Before Michael Schumacher – or anyone else – had driven the 191 (or 911 as it was initially called), Eddie Jordan turned to a fellow Irishman to test his new Formula 1 car. JOHN WATSON, a grand prix winner for Penske and McLaren, recalls his role in the birth of a legend…

Formula 1
Sep 20, 2021
The squandered potential of a 70s F1 underdog Plus

The squandered potential of a 70s F1 underdog

A podium finisher in its first outing but then never again, the BRM P201 was a classic case of an opportunity squandered by disorganisation and complacency, says STUART CODLING

Formula 1
Sep 18, 2021
The other notable Monza escape that F1 should learn from Plus

The other notable Monza escape that F1 should learn from

OPINION: The headlines were dominated by the Italian Grand Prix crash between Max Verstappen and Lewis Hamilton, who had the halo to thank for avoiding potentially serious injury.
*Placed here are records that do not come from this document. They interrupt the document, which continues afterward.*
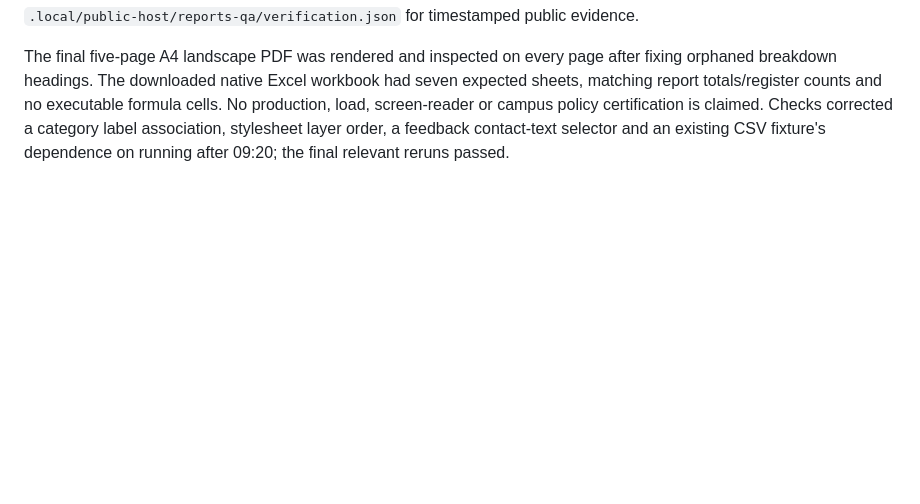
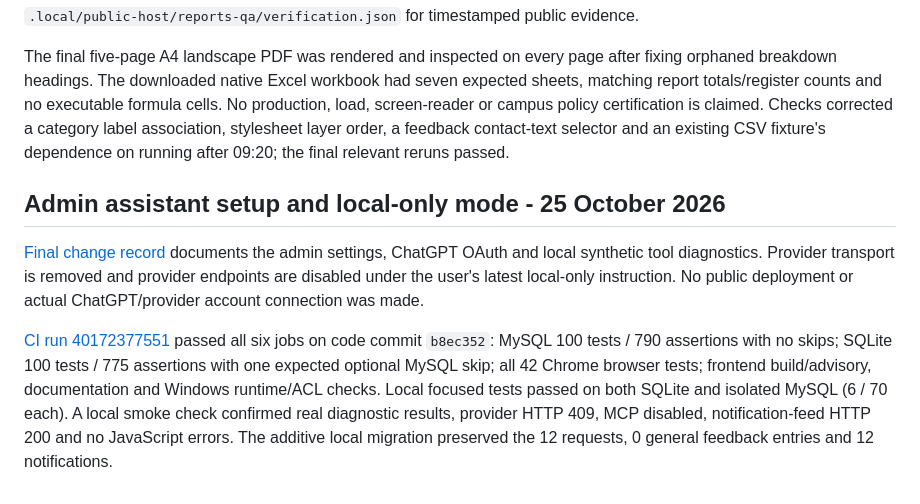
Before and after one commit to KiorIIIi/Feedback_Management, a Markdown page: docs/testing/verification.md, the part around the change. Rendered like a GitHub page; blank space fills up the shorter version.

Commit message:
Record verified local-only admin setup [skip ci]

```diff
--- a/docs/testing/verification.md
+++ b/docs/testing/verification.md
@@ -87,3 +87,10 @@ The [Iteration 1 change log](../changes/iteration-01/sprint-01/001-reporting-and
 Twenty distinct browser tests passed across staged runs: three workflow/CSV/asset tests, eight UI regressions, the category/monthly PDF/Excel export flow, four responsive tests, three role tests and the full-feedback message/contact/refresh/mobile flow. Public verification completed eight checks across all three queued export formats, anonymous download/detail denial, report totals, desktop/mobile layout and verified evaluation navigation. See ignored `.local/public-host/reports-qa/verification.json` for timestamped public evidence.
 
 The final five-page A4 landscape PDF was rendered and inspected on every page after fixing orphaned breakdown headings. The downloaded native Excel workbook had seven expected sheets, matching report totals/register counts and no executable formula cells. No production, load, screen-reader or campus policy certification is claimed. Checks corrected a category label association, stylesheet layer order, a feedback contact-text selector and an existing CSV fixture's dependence on running after 09:20; the final relevant reruns passed.
+
+
+## Admin assistant setup and local-only mode - 25 October 2026
+
+[Final change record](../changes/iteration-03/sprint-03/006-admin-assistant-setup.md#final-remote-verification) documents the admin settings, ChatGPT OAuth and local synthetic tool diagnostics. Provider transport is removed and provider endpoints are disabled under the user's latest local-only instruction. No public deployment or actual ChatGPT/provider account connection was made.
+
+[CI run 40172377551](https://github.com/KiorIIIi/Feedback_Management/actions/runs/40172377551) passed all six jobs on code commit `b8ec352`: MySQL 100 tests / 790 assertions with no skips; SQLite 100 tests / 775 assertions with one expected optional MySQL skip; all 42 Chrome browser tests; frontend build/advisory, documentation and Windows runtime/ACL checks. Local focused tests passed on both SQLite and isolated MySQL (6 / 70 each). A local smoke check confirmed real diagnostic results, provider HTTP 409, MCP disabled, notification-feed HTTP 200 and no JavaScript errors. The additive local migration preserved the 12 requests, 0 general feedback entries and 12 notifications.
```
Also changed, not shown: 1 other file.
But two days earlier, Formula 1 had a lucky escape with a Monza pitlane incident that could also have had grave consequences

Formula 1
Sep 17, 2021
How Monza only added more questions to F1's sprint race conundrum Plus

How Monza only added more questions to F1's sprint race conundrum

With two sprint races under its belt, Formula 1 must now consider its options for them going forward. While they've helped deliver exciting racing on Sundays, the sprints themselves have been somewhat lacking - creating yet another conundrum for F1 to solve...

Formula 1
Sep 16, 2021
Who should Alfa Romeo sign for 2022's F1 season? Plus

Who should Alfa Romeo sign for 2022's F1 season?

OPINION: With Valtteri Bottas already signed up for 2022, all eyes are on the race for the second seat at Alfa Romeo next year. Antonio Giovinazzi is the current incumbent, but faces a tough competition from appealing short and long-term prospects

Formula 1
Sep 15, 2021